Problem statement
The whole listing, except its pictures, is to be repeated exactly.

Source records
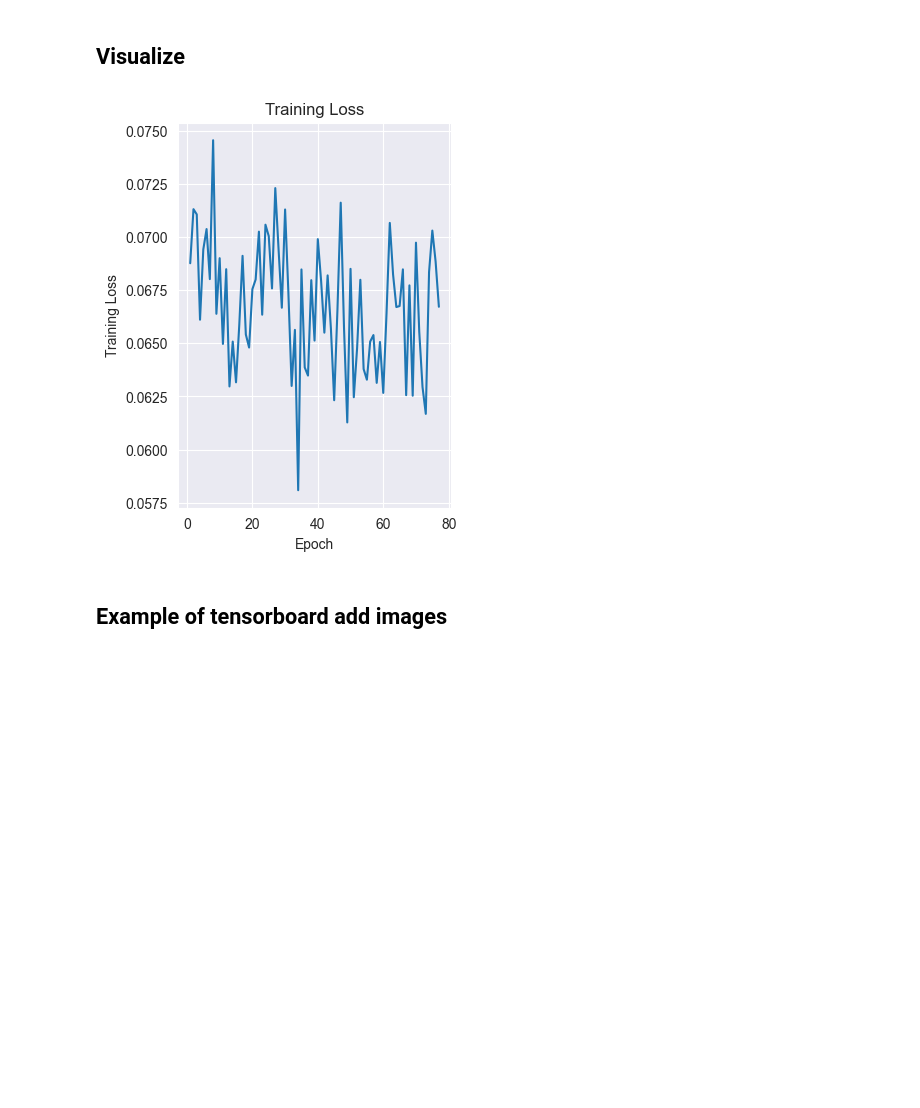
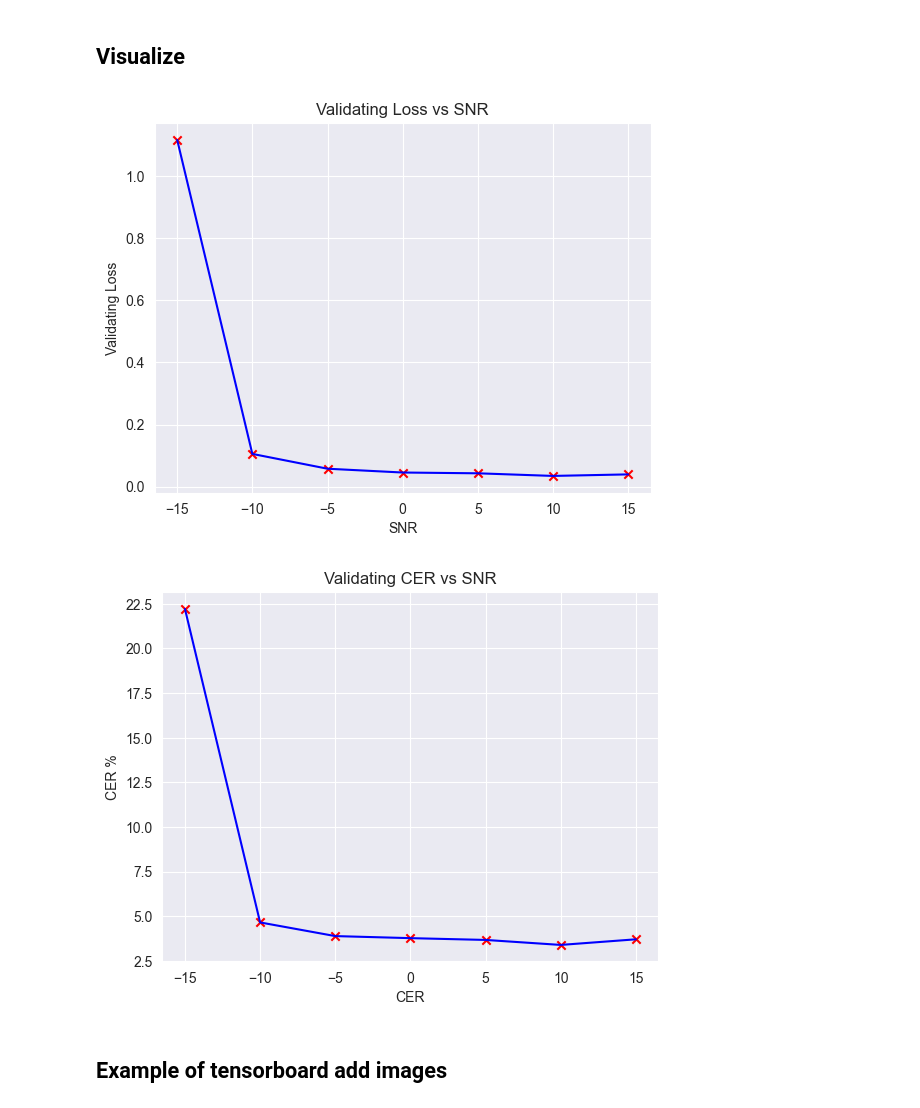
Before and after one commit to MaorAssayag/morse-deep-learning-detect-and-decode, a Jupyter notebook: dl-cw-decoder.ipynb, the cells around one changed output. Saved outputs shown, nothing was run; the diff lists cells and outputs as text; code cells hidden in the pictures; blank space fills up the shorter version.

```diff
--- a/dl-cw-decoder.ipynb
+++ b/dl-cw-decoder.ipynb
@@ -157,7 +157,7 @@ def apply_noise_to_signal(signal, SNRdb):
     signal_power = np.mean(abs(signal ** 2))
     sigma2 = signal_power * 10 ** (-SNRdb / 10)  # calculate noise power based on signal power and SNR
     noise = np.sqrt(sigma2 / 2) * (np.random.randn(*signal.shape) + 1j * np.random.randn(*signal.shape))
-    return signal + noise
+    return 2*signal + noise
 
 
 def apply_random_variations(sr, main_freq, dit_duration, dash_duration, variation_percent=0.1):
@@ -586,10 +589,10 @@ wpm = 18
 main_freq_idx = 19
 # pitch = random.randrange(100, 950)
 # wpm = random.randrange(10, 40)
-noise_power = random.randrange(0, 150)
+noise_snr = random.randrange(-10, 10)
 amplitude = random.randrange(50, 150)
 
-samples, spec, y, bbx = generate_sample(9, pitch, wpm, noise_power, amplitude, None, None)
+samples, spec, y, bbx = generate_sample(4, pitch, wpm, amplitude, None, None, snrDB=noise_snr, apply_random_length_dots=True)
 samples = samples.astype(np.float32)
 print(f"pitch: {pitch}, wpm: {wpm}, noise: {noise_power}, amplitude: {amplitude}, str: {y}, bbx: {bbx}")
 fig, ax = plt.subplots(1, figsize=(16, 8))
@@ -691,21 +694,27 @@ class Net(nn.Module):
 
 
 class Dataset(data.Dataset):
-    def __init__(self, number_of_samples=2048):
+    def __init__(self, number_of_samples=2048, explicit_snr=None):
         self.length = number_of_samples
+        self.explicit_snr= explicit_snr
 
     def __len__(self):
         return self.length
 
     def __getitem__(self, index):
-        length = random.randrange(10, 20)  # 10,20
+        length = random.randrange(3, 15)
         pitch = 950
         wpm = 18
         main_freq_idx = 19
-        noise_power = random.randrange(0, 200)
+
+        if self.explicit_snr != None:
+            noise_snr = self.explicit_snr
+        else:
+            noise_snr = random.randrange(-10, 10)
+
         amplitude = random.randrange(50, 200)
 
-        return get_training_sample(length, pitch, wpm, noise_power, amplitude, None, None)
+        return get_training_sample(length, pitch, wpm, amplitude, None, None, noise_snr, True)
 # %% [markdown]
 ## Training loop
 launch tensorboard with CLI
@@ -801,15 +853,22 @@ KeyboardInterrupt:
 # %% [markdown]
 ## Visualize
 # %%
-plt.figure(figsize=(12, 5))
-plt.subplot(1, 3, 1)
-plt.plot(range(1, len(losses) + 1), losses)
-plt.xlabel('Epoch')
-plt.ylabel('Training Loss')
-plt.title('Training Loss')
+plt.plot(snrs, val_losses, color='blue')
+plt.scatter(snrs, val_losses, marker='x', color='red')
+plt.xlabel('SNR')
+plt.ylabel('Validating Loss')
+plt.title('Validating Loss vs SNR')
 plt.show()
+
+plt.plot(snrs, [100*c for c in cers], color='blue')
+plt.scatter(snrs, [100*c for c in cers], marker='x', color='red')
+plt.xlabel('CER')
+plt.ylabel('CER %')
+plt.title('Validating CER vs SNR')
+plt.show()
 # %% [output]
-[figure, old version]
+[figure, new version]
+[figure, added]
 # %% [markdown]
 ## Example of tensorboard add images
 # %%
```
Also changed, not shown: parts of 14 cells of this notebook, 7 other files.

Written answer
Before and after one commit to MaorAssayag/morse-deep-learning-detect-and-decode, a Jupyter notebook: dl-cw-decoder.ipynb, the cells around one changed output. Saved outputs shown, nothing was run; the diff lists cells and outputs as text; code cells hidden in the pictures; blank space fills up the shorter version.

```diff
--- a/dl-cw-decoder.ipynb
+++ b/dl-cw-decoder.ipynb
@@ -157,7 +157,7 @@ def apply_noise_to_signal(signal, SNRdb):
     signal_power = np.mean(abs(signal ** 2))
     sigma2 = signal_power * 10 ** (-SNRdb / 10)  # calculate noise power based on signal power and SNR
     noise = np.sqrt(sigma2 / 2) * (np.random.randn(*signal.shape) + 1j * np.random.randn(*signal.shape))
-    return signal + noise
+    return 2*signal + noise
 
 
 def apply_random_variations(sr, main_freq, dit_duration, dash_duration, variation_percent=0.1):
@@ -586,10 +589,10 @@ wpm = 18
 main_freq_idx = 19
 # pitch = random.randrange(100, 950)
 # wpm = random.randrange(10, 40)
-noise_power = random.randrange(0, 150)
+noise_snr = random.randrange(-10, 10)
 amplitude = random.randrange(50, 150)
 
-samples, spec, y, bbx = generate_sample(9, pitch, wpm, noise_power, amplitude, None, None)
+samples, spec, y, bbx = generate_sample(4, pitch, wpm, amplitude, None, None, snrDB=noise_snr, apply_random_length_dots=True)
 samples = samples.astype(np.float32)
 print(f"pitch: {pitch}, wpm: {wpm}, noise: {noise_power}, amplitude: {amplitude}, str: {y}, bbx: {bbx}")
 fig, ax = plt.subplots(1, figsize=(16, 8))
@@ -691,21 +694,27 @@ class Net(nn.Module):
 
 
 class Dataset(data.Dataset):
-    def __init__(self, number_of_samples=2048):
+    def __init__(self, number_of_samples=2048, explicit_snr=None):
         self.length = number_of_samples
+        self.explicit_snr= explicit_snr
 
     def __len__(self):
         return self.length
 
     def __getitem__(self, index):
-        length = random.randrange(10, 20)  # 10,20
+        length = random.randrange(3, 15)
         pitch = 950
         wpm = 18
         main_freq_idx = 19
-        noise_power = random.randrange(0, 200)
+
+        if self.explicit_snr != None:
+            noise_snr = self.explicit_snr
+        else:
+            noise_snr = random.randrange(-10, 10)
+
         amplitude = random.randrange(50, 200)
 
-        return get_training_sample(length, pitch, wpm, noise_power, amplitude, None, None)
+        return get_training_sample(length, pitch, wpm, amplitude, None, None, noise_snr, True)
 # %% [markdown]
 ## Training loop
 launch tensorboard with CLI
@@ -801,15 +853,22 @@ KeyboardInterrupt:
 # %% [markdown]
 ## Visualize
 # %%
-plt.figure(figsize=(12, 5))
-plt.subplot(1, 3, 1)
-plt.plot(range(1, len(losses) + 1), losses)
-plt.xlabel('Epoch')
-plt.ylabel('Training Loss')
-plt.title('Training Loss')
+plt.plot(snrs, val_losses, color='blue')
+plt.scatter(snrs, val_losses, marker='x', color='red')
+plt.xlabel('SNR')
+plt.ylabel('Validating Loss')
+plt.title('Validating Loss vs SNR')
 plt.show()
+
+plt.plot(snrs, [100*c for c in cers], color='blue')
+plt.scatter(snrs, [100*c for c in cers], marker='x', color='red')
+plt.xlabel('CER')
+plt.ylabel('CER %')
+plt.title('Validating CER vs SNR')
+plt.show()
 # %% [output]
-[figure, old version]
+[figure, new version]
+[figure, added]
 # %% [markdown]
 ## Example of tensorboard add images
 # %%
```
Also changed, not shown: parts of 14 cells of this notebook, 7 other files.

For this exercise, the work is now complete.